Recent studies have clearly demonstrated that giving additional rituximab on an extended schedule can prolong remission durations. A phase II study evaluated treatment with repeated courses of rituximab (375 mg/m2 weekly × 4), given at 6-month intervals for up to 2 years, to patients with stable or responding disease at 3 months following an initial course of rituximab.[13] Patients in this study had not received any prior therapy and had FL or small lymphocytic lymphoma. The time to disease progression was more than 34 months for the patients with FL, which is longer than reported outcomes of a single course of rituximab in patients with low tumor bulk.[14] Continued improvement in response was observed throughout the maintenance treatments.
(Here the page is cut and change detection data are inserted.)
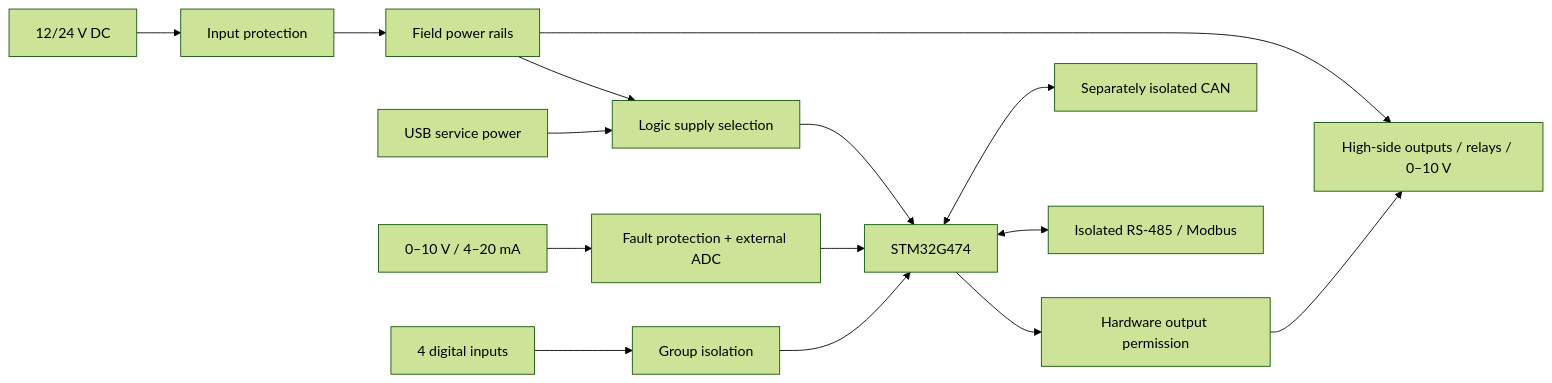
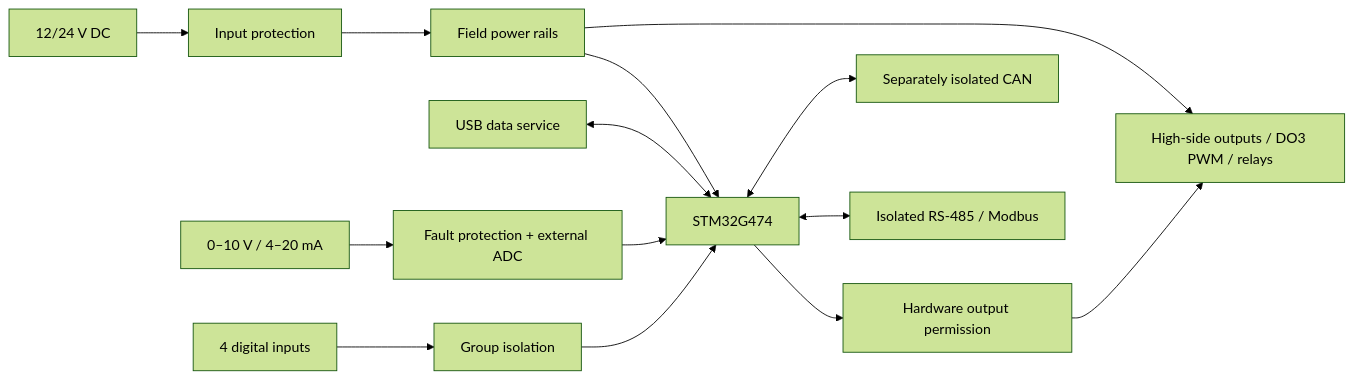
One commit to MuffinByteLabs/stm32-industrial-io changed the diagram in README.md. Above: the diagram before and after it, drawn with Mermaid (forest theme). The commit also changed other lines of this file and 45 other files, not shown here.

````diff
--- a/README.md
+++ b/README.md
@@ -32,17 +31,16 @@
 ```mermaid
 flowchart LR
     FIELD["12/24 V DC"] --> PROTECT["Input protection"]
     PROTECT --> POWER["Field power rails"]
-    USB["USB service power"] --> LOGIC["Logic supply selection"]
-    POWER --> LOGIC
-    LOGIC --> MCU["STM32G474"]
+    POWER --> MCU["STM32G474"]
+    USB["USB data service"] <--> MCU
     SENSORS["0–10 V / 4–20 mA"] --> ANALOG["Fault protection + external ADC"]
     ANALOG --> MCU
     DI["4 digital inputs"] --> DIN["Group isolation"]
     DIN --> MCU
     MCU --> GATE["Hardware output permission"]
-    GATE --> OUTPUTS["High-side outputs / relays / 0–10 V"]
+    GATE --> OUTPUTS["High-side outputs / DO3 PWM / relays"]
     POWER --> OUTPUTS
     MCU <--> RS["Isolated RS-485 / Modbus"]
     MCU <--> CAN["Separately isolated CAN"]
 ```
````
A randomized study by the Swiss Group for Clinical Cancer Research (SAKK) provided more conclusive evidence. This trial evaluated patients with FL who were treated with four doses of rituximab on the usual weekly schedule.[15,16] Patients with at least stable disease were then randomized to observation vs an additional infusion of rituximab (375 mg/m2) at months 3, 5, 7, and 9. The extended schedule resulted in prolongation of time to progression, both for patients without prior chemotherapy and for relapsed patients. Interestingly, there was no greater improvement in the response rate (PR, CR, or conversion of PR to CR) in the maintenance group compared with the observation group, with both arms demonstrating improvement following the initial evaluation time at 12 weeks from the start of treatment.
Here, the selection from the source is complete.